> Exercise aim:
Pictures do not belong in the copy, so please give every entry below again exactly.

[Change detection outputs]
******************************
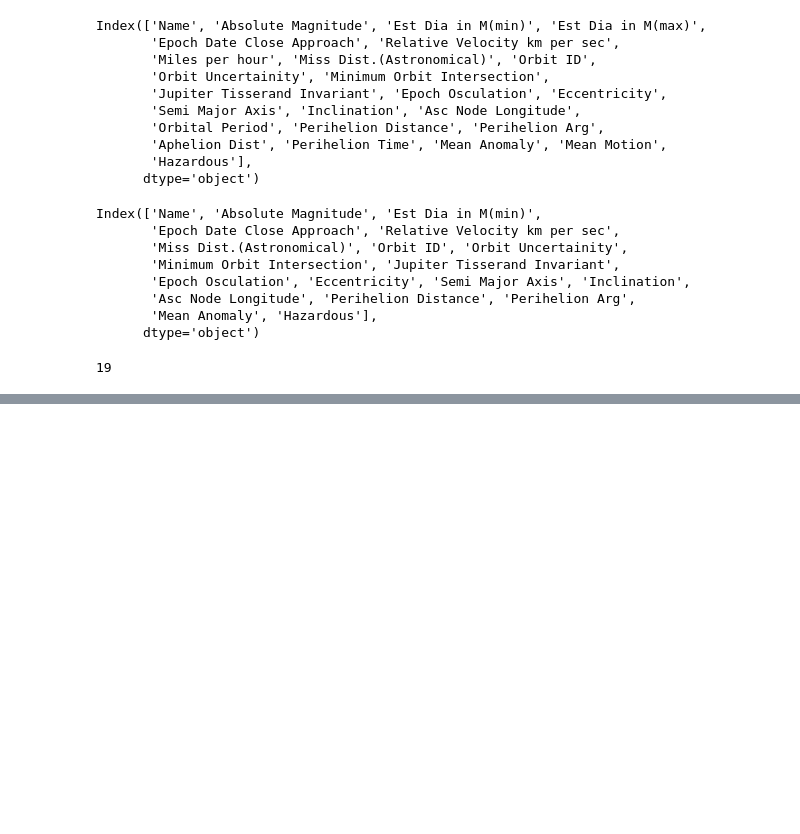
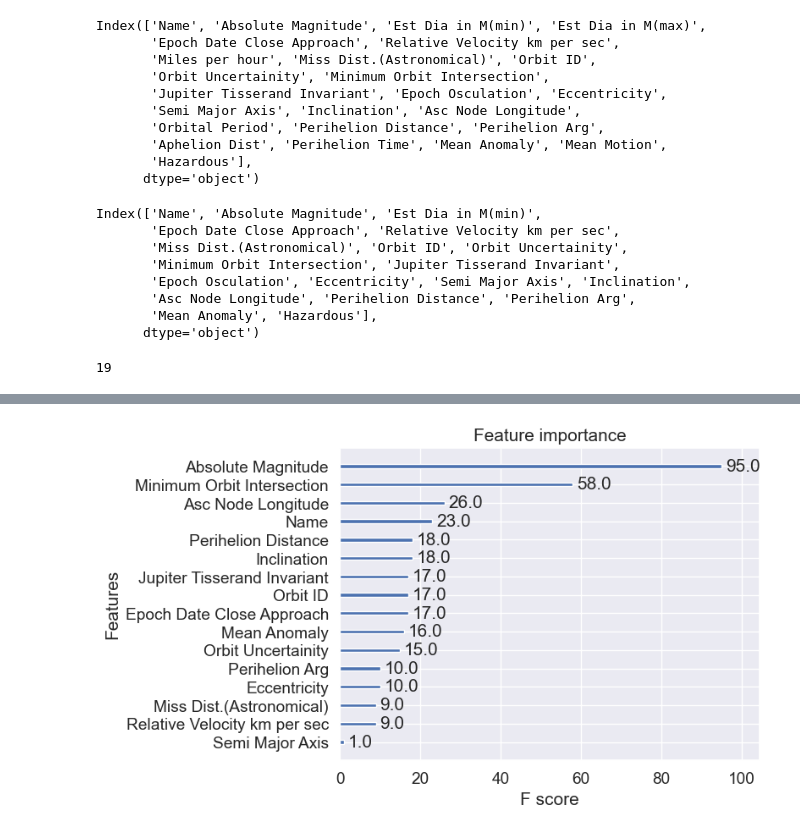
Before and after one commit to alisonjing/DTSA5506-Data-Mining-Project, a Jupyter notebook: NASA_Asteroid_Classification.ipynb, the cells around one changed output, grey strips where cells are left out. Drawn from its saved outputs; the diff is of its cells as text; code cells hidden in the pictures; blank space fills up the shorter version.

```diff
--- a/NASA_Asteroid_Classification.ipynb
+++ b/NASA_Asteroid_Classification.ipynb
@@ -553,3 +551,11 @@ array([1.4543974e-02, 6.4668661e-01, 0.0000000e+00, 1.2928807e-02,
        2.1419543e-01, 2.7294170e-02, 0.0000000e+00, 3.2211460e-02,
        4.5222347e-03, 4.8283660e-03, 4.1014361e-04, 3.4021449e-03,
        5.3596785e-03, 5.3030387e-03], dtype=float32)
+# %%
+from xgboost import plot_importance
+
+model = XGBClassifier(use_label_encoder=False)
+model.fit(X,y)
+plot_importance(model)
+plt.show()
+# %% [output]
@@ -555,0 +563 @@ array([1.4543974e-02, 6.4668661e-01, 0.0000000e+00, 1.2928807e-02,
+[figure, added]
```
Also changed, not shown: parts of 3 cells of this notebook.
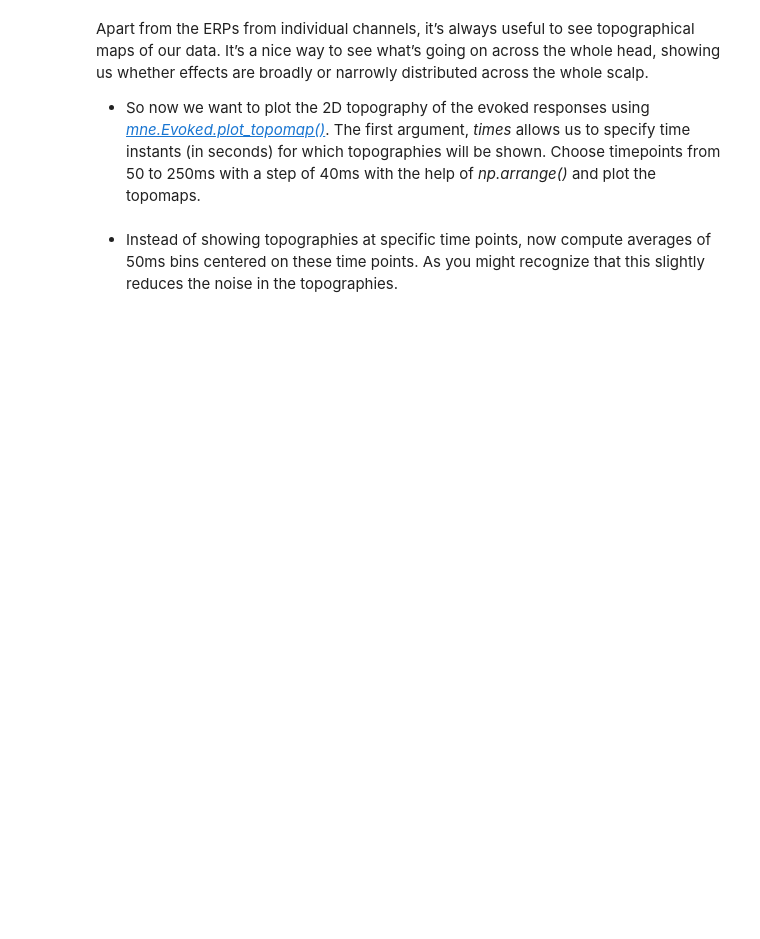
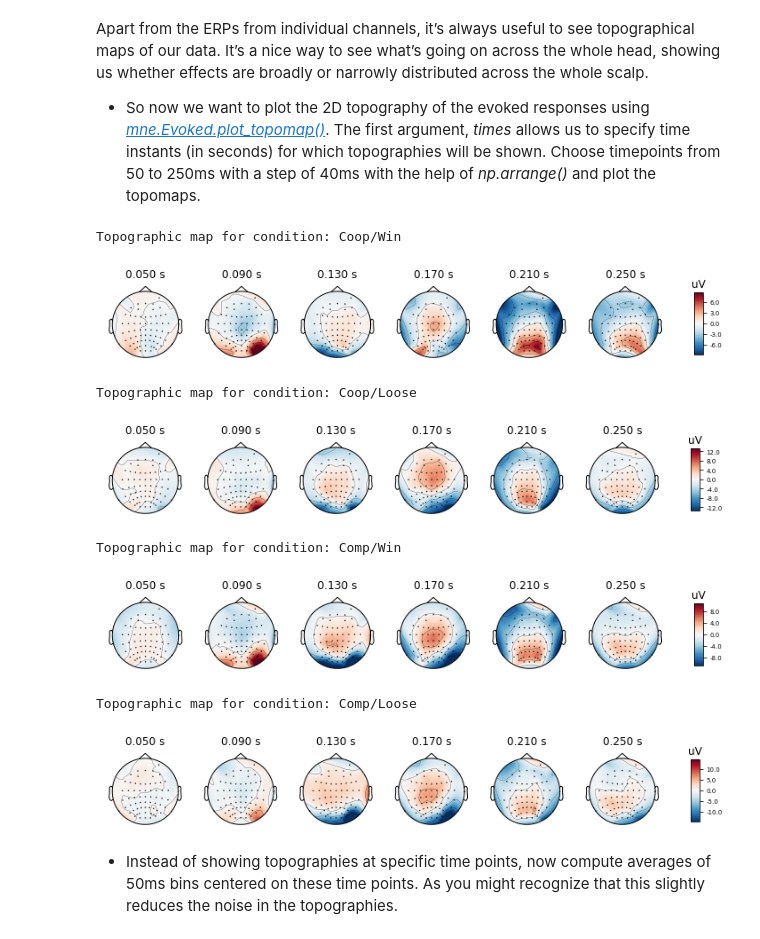
Before and after one commit to NBP-ACC/week-10-acc_3, a Jupyter notebook: Sheet08_moritz.ipynb, the cells around one changed output. Saved outputs shown, nothing was run; the diff lists cells and outputs as text; code cells hidden in the pictures; blank space fills up the shorter version.

```diff
--- a/Sheet08_moritz.ipynb
+++ b/Sheet08_moritz.ipynb
@@ -300,2 +333,16 @@ times = #TODO
+# %%
+times = np.arange(0.05, 0.26, 0.04)  # timepoints between 50 and 250 ms
+for condition in evoked_dict.keys():
+    print('Topographic map for condition: ' + str(condition))
+    evoked_dict[condition].plot_topomap(times=times)  # plot topographic map for one condition
+# %% [output]
+Topographic map for condition: Coop/Win
+[figure, added]
+Topographic map for condition: Coop/Loose
+[figure, added]
+Topographic map for condition: Comp/Win
+[figure, added]
+Topographic map for condition: Comp/Loose
+[figure, added]
 # %% [markdown]
 - Instead of showing topographies at specific time points, now compute averages of 50ms bins centered on these time points. As you might recognize that this slightly reduces the noise in the topographies.
```
Also changed, not shown: parts of 14 cells of this notebook.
******************************
> Exercise response:
Before and after one commit to alisonjing/DTSA5506-Data-Mining-Project, a Jupyter notebook: NASA_Asteroid_Classification.ipynb, the cells around one changed output, grey strips where cells are left out. Drawn from its saved outputs; the diff is of its cells as text; code cells hidden in the pictures; blank space fills up the shorter version.

```diff
--- a/NASA_Asteroid_Classification.ipynb
+++ b/NASA_Asteroid_Classification.ipynb
@@ -553,3 +551,11 @@ array([1.4543974e-02, 6.4668661e-01, 0.0000000e+00, 1.2928807e-02,
        2.1419543e-01, 2.7294170e-02, 0.0000000e+00, 3.2211460e-02,
        4.5222347e-03, 4.8283660e-03, 4.1014361e-04, 3.4021449e-03,
        5.3596785e-03, 5.3030387e-03], dtype=float32)
+# %%
+from xgboost import plot_importance
+
+model = XGBClassifier(use_label_encoder=False)
+model.fit(X,y)
+plot_importance(model)
+plt.show()
+# %% [output]
@@ -555,0 +563 @@ array([1.4543974e-02, 6.4668661e-01, 0.0000000e+00, 1.2928807e-02,
+[figure, added]
```
Also changed, not shown: parts of 3 cells of this notebook.
Before and after one commit to NBP-ACC/week-10-acc_3, a Jupyter notebook: Sheet08_moritz.ipynb, the cells around one changed output. Saved outputs shown, nothing was run; the diff lists cells and outputs as text; code cells hidden in the pictures; blank space fills up the shorter version.

```diff
--- a/Sheet08_moritz.ipynb
+++ b/Sheet08_moritz.ipynb
@@ -300,2 +333,16 @@ times = #TODO
+# %%
+times = np.arange(0.05, 0.26, 0.04)  # timepoints between 50 and 250 ms
+for condition in evoked_dict.keys():
+    print('Topographic map for condition: ' + str(condition))
+    evoked_dict[condition].plot_topomap(times=times)  # plot topographic map for one condition
+# %% [output]
+Topographic map for condition: Coop/Win
+[figure, added]
+Topographic map for condition: Coop/Loose
+[figure, added]
+Topographic map for condition: Comp/Win
+[figure, added]
+Topographic map for condition: Comp/Loose
+[figure, added]
 # %% [markdown]
 - Instead of showing topographies at specific time points, now compute averages of 50ms bins centered on these time points. As you might recognize that this slightly reduces the noise in the topographies.
```
Also changed, not shown: parts of 14 cells of this notebook.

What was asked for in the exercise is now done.